Weekly “What is it?”: Succession

Heavy erosion has removed soil from this bluff, which will eventually take down the trees. Photo credit: Carrie Stevenson, UF IFAS Extension

There’s as popular show called Succession on TV these days that has racked up lots of critical acclaim. It can be hard to watch, though, as the characters are mostly unlikable members of a cutthroat family attempting to establish dominance over one another. The patriarch, an aging businessman, is as manipulative as his children, giving out favored treatment to one child, then changing the rules abruptly and using emotional manipulation to pit each sibling against the other. Alliances form and reform almost daily, with backstabbing traded in equal measure.

In ecology, we also talk about “succession,” and if you dig into it, it’s not much different than the plot of this show. Succession is where we see “survival of the fittest” and competition on full display in the natural world. Ecological succession is defined as “a sequence of changes among species within a community, theoretically ending in a stable, climax community.”

Shrubs and small hardwood species start to crowd out an area previously dominated by longleaf pines. Photo credit: Carrie Stevenson, UF IFAS Extension

To envision what is meant by this, imagine an open field. There are grasses and low-growing wildflowers, with insects, birds, and rodents scrambling around transporting seeds and pollen. Pine trees sprout up, growing taller towards the sun, eventually shading out the groundcover. Other shrubby species take over where the grasses and flowers once grew, with hollies and scrubby oaks filling the gaps. These trees eventually nudge out the once-dominant pines; their thicker trunks, longer branches, and taller canopies taking up the available sunlight. As these hardwood trees—oaks, hickories, magnolias—shade out the pines, they become the theoretical “climax” community, forming a stable forest and source of food, nutrients, and food production. They are the “apex predators” of the plant world. And the forest lives happily ever after.

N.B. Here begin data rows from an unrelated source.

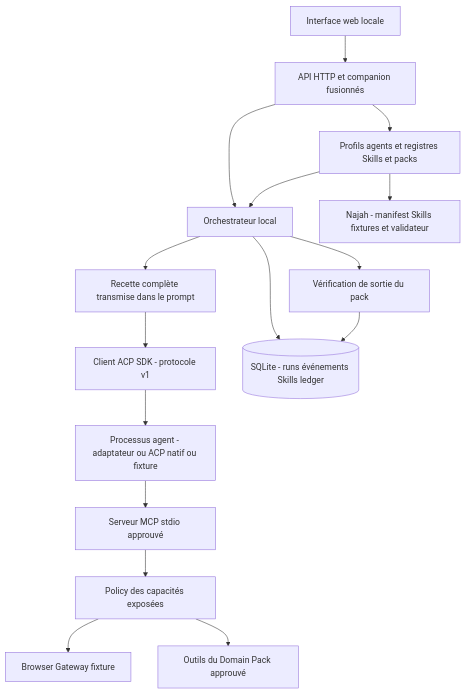
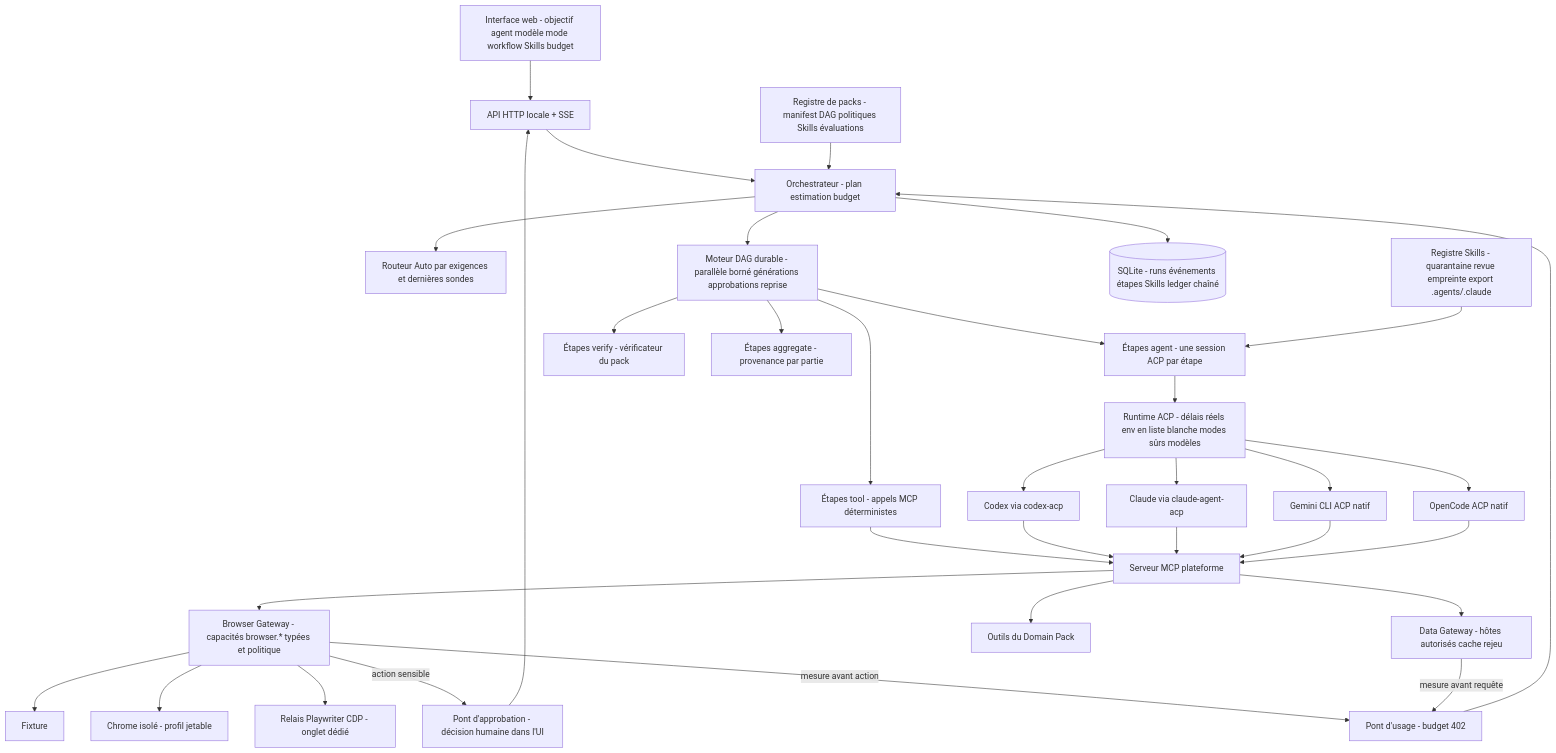
Before and after one commit to bachirdw/agregat-back-git: the first of 3 diagrams in docs/architecture.md, drawn with Mermaid. The commit also changed other lines of this file and 12 other files, not shown here.

First line of the commit message:
[sprint-08] Reprise de workflow en place, brouillon de candidature avec relecture, E2E interface sur Chrome réel, documentation

````diff
--- a/docs/architecture.md
+++ b/docs/architecture.md
@@ -9,18 +11,35 @@
 ```mermaid
 flowchart TD
-  UI[Interface web locale] --> API[API HTTP et companion fusionnés]
-  API --> REG[Profils agents et registres Skills et packs]
-  API --> ORCH[Orchestrateur local]
-  REG --> ORCH
-  ORCH --> RECIPE[Recette complète transmise dans le prompt]
-  RECIPE --> ACP[Client ACP SDK - protocole v1]
-  ACP --> AGENT[Processus agent - adaptateur ou ACP natif ou fixture]
-  AGENT --> MCP[Serveur MCP stdio approuvé]
-  MCP --> POLICY[Policy des capacités exposées]
-  POLICY --> BROWSER[Browser Gateway fixture]
-  POLICY --> PACK[Outils du Domain Pack approuvé]
-  ORCH --> VERIFY[Vérification de sortie du pack]
-  ORCH --> DB[(SQLite - runs événements Skills ledger)]
-  VERIFY --> DB
-  REG --> NAJAH[Najah - manifest Skills fixtures et validateur]
+  UI[Interface web - objectif agent modèle mode workflow Skills budget] --> API[API HTTP locale + SSE]
+  API --> ORCH[Orchestrateur - plan estimation budget]
+  ORCH --> ROUTER[Routeur Auto par exigences et dernières sondes]
+  ORCH --> ENGINE[Moteur DAG durable - parallèle borné générations approbations reprise]
+  ENGINE --> TOOLX[Étapes tool - appels MCP déterministes]
+  ENGINE --> AGENTX[Étapes agent - une session ACP par étape]
+  ENGINE --> VERIFY[Étapes verify - vérificateur du pack]
+  ENGINE --> AGG[Étapes aggregate - provenance par partie]
+  AGENTX --> ACP[Runtime ACP - délais réels env en liste blanche modes sûrs modèles]
+  ACP --> CX[Codex via codex-acp]
+  ACP --> CL[Claude via claude-agent-acp]
+  ACP --> GE[Gemini CLI ACP natif]
+  ACP --> OC[OpenCode ACP natif]
+  TOOLX --> MCP[Serveur MCP plateforme]
+  CX --> MCP
+  CL --> MCP
+  GE --> MCP
+  OC --> MCP
+  MCP --> BGW[Browser Gateway - capacités browser.* typées et politique]
+  MCP --> DGW[Data Gateway - hôtes autorisés cache rejeu]
+  MCP --> PACK[Outils du Domain Pack]
+  BGW --> FIX[Fixture]
+  BGW --> ISO[Chrome isolé - profil jetable]
+  BGW --> PWR[Relais Playwriter CDP - onglet dédié]
+  BGW -- action sensible --> APPROVE[Pont d'approbation - décision humaine dans l'UI]
+  BGW -- mesure avant action --> USAGE[Pont d'usage - budget 402]
+  DGW -- mesure avant requête --> USAGE
+  APPROVE --> API
+  USAGE --> ORCH
+  SKILLS[Registre Skills - quarantaine revue empreinte export .agents/.claude] --> AGENTX
+  PACKS[Registre de packs - manifest DAG politiques Skills évaluations] --> ORCH
+  ORCH --> DB[(SQLite - runs événements étapes Skills ledger chaîné)]
 ```
````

A fallen tree in this stretch of forest has opening up the canopy, allowing sunlight and new grass growth into a previously shady area. Photo credit: Carrie Stevenson, UF IFAS Extension

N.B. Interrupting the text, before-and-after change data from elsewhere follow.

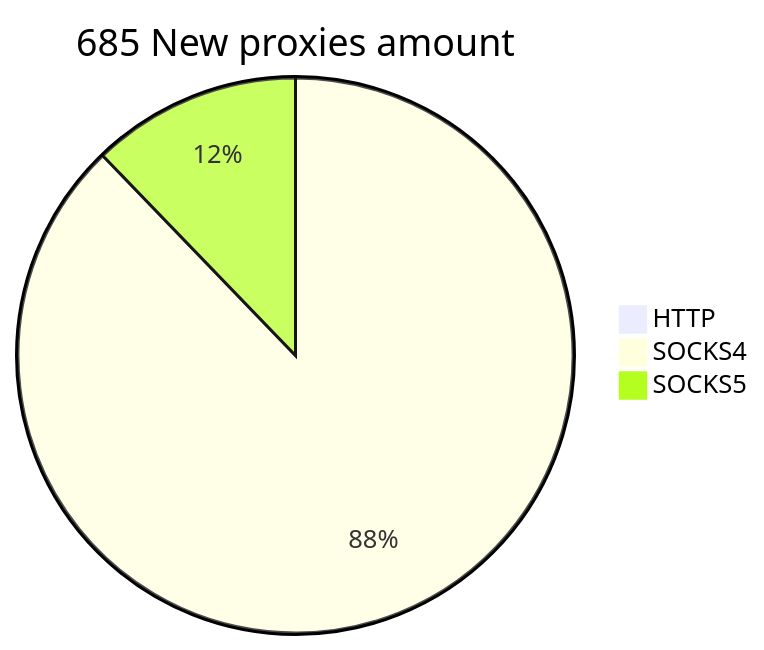
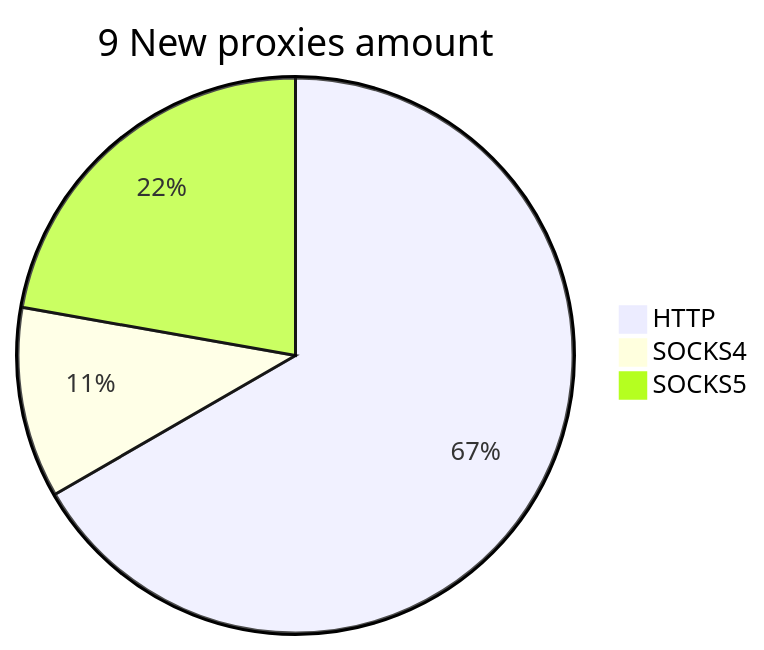
The second of 2 diagrams in README.md (cutipu/proxylist), drawn with Mermaid before and after one commit. The commit also changed other lines of this file, not shown here.

````diff
--- a/README.md
+++ b/README.md
@@ -10,6 +10,6 @@
 ```mermaid
-pie title 685 New proxies amount
-    "HTTP" : 0
-    "SOCKS4" : 647
-    "SOCKS5" : 90
+pie title 9 New proxies amount
+    "HTTP" : 6
+    "SOCKS4" : 1
+    "SOCKS5" : 2
 ```
````
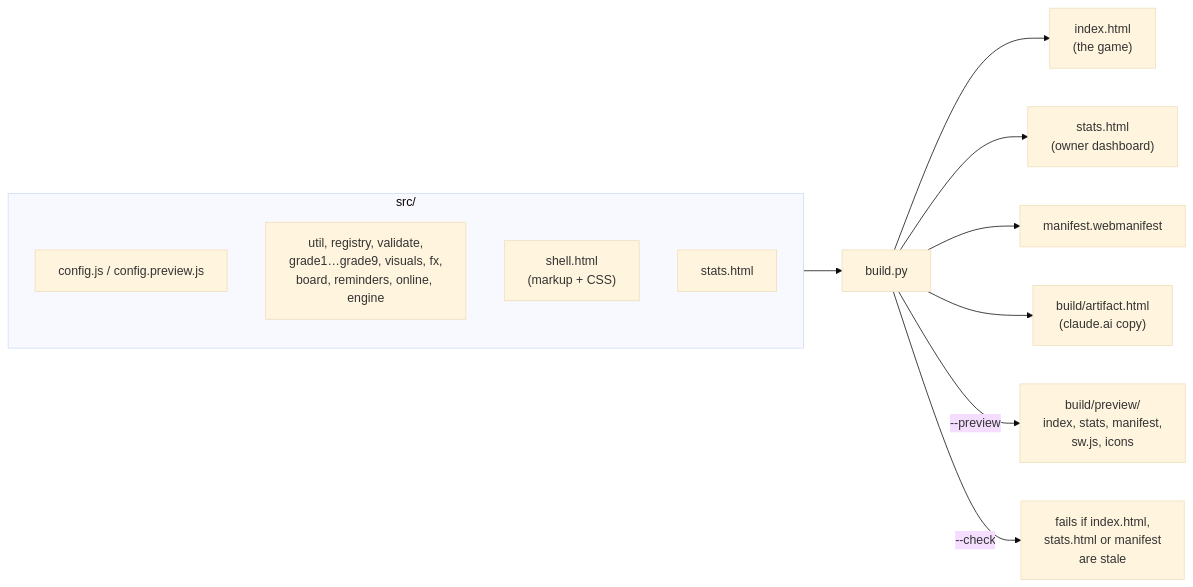
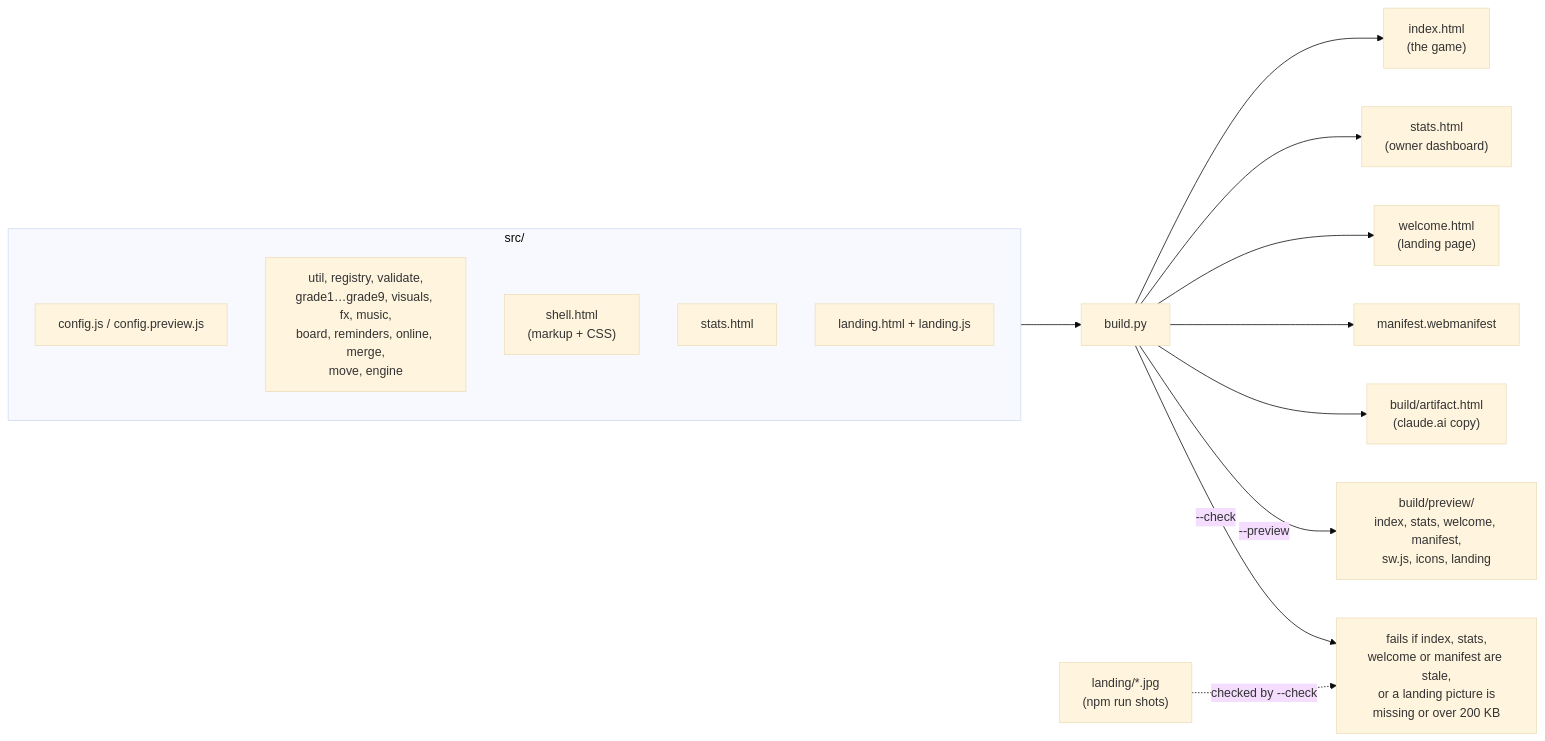
One commit to Rendorf/play-more-learn-more changed the first of 4 diagrams in docs/technology/architecture.md. Above: the diagram before and after it, drawn with Mermaid (base theme). The commit also changed other lines of this file and 56 other files, not shown here.

First line of the commit message:
Add the pmlm.uk landing page and move the game to play.pmlm.uk

````diff
--- a/docs/technology/architecture.md
+++ b/docs/technology/architecture.md
@@ -21,17 +21,21 @@
 ```mermaid
 flowchart LR
   subgraph src["src/"]
     cfg["config.js / config.preview.js"]
-    js["util, registry, validate,<br>grade1…grade9, visuals, fx,<br>board, reminders, online, engine"]
+    js["util, registry, validate,<br>grade1…grade9, visuals, fx, music,<br>board, reminders, online, merge,<br>move, engine"]
     shell["shell.html<br>(markup + CSS)"]
     stats["stats.html"]
+    land["landing.html + landing.js"]
   end
+  pics["landing/*.jpg<br>(npm run shots)"]
   build["build.py"]
   src --> build
   build --> idx["index.html<br>(the game)"]
   build --> st["stats.html<br>(owner dashboard)"]
+  build --> wel["welcome.html<br>(landing page)"]
   build --> man["manifest.webmanifest"]
   build --> art["build/artifact.html<br>(claude.ai copy)"]
-  build -- "--preview" --> prev["build/preview/<br>index, stats, manifest,<br>sw.js, icons"]
-  build -- "--check" --> chk["fails if index.html,<br>stats.html or manifest<br>are stale"]
+  build -- "--preview" --> prev["build/preview/<br>index, stats, welcome, manifest,<br>sw.js, icons, landing"]
+  build -- "--check" --> chk["fails if index, stats,<br>welcome or manifest are stale,<br>or a landing picture is<br>missing or over 200 KB"]
+  pics -. "checked by --check" .-> chk
 ```
````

Until, of course, reality hits. In ecology, we have another concept known as a “disturbance,” which is something that “disturbs the existing community and sets succession to an earlier stage of development.” Disturbances come in many forms. Before there were so many people, these would have been primarily natural—a lightning-strike wildfire, a freeze, a hurricane, drought, or a plant disease brought in by an animal or bacteria in the soil. As humans came on the scene, new “disturbances” included the logger’s ax, the builder’s backhoe, or a campfire run out of control. In any of these scenarios, large trees in a forest may fall, die, or be removed. If nothing is built or planted in its place, this sunny new opening in the forest is suddenly available for every enterprising organism nearby. Typically, it will be colonized quickly by “pioneer” species which are tough, fast-moving, and quickly reproducing species that can put down roots and start photosynthesis before large species can get a roothold. More often than not, in a modern-day situation these pioneers are invasive species, which have few natural competitors and thrive in newly cleared areas.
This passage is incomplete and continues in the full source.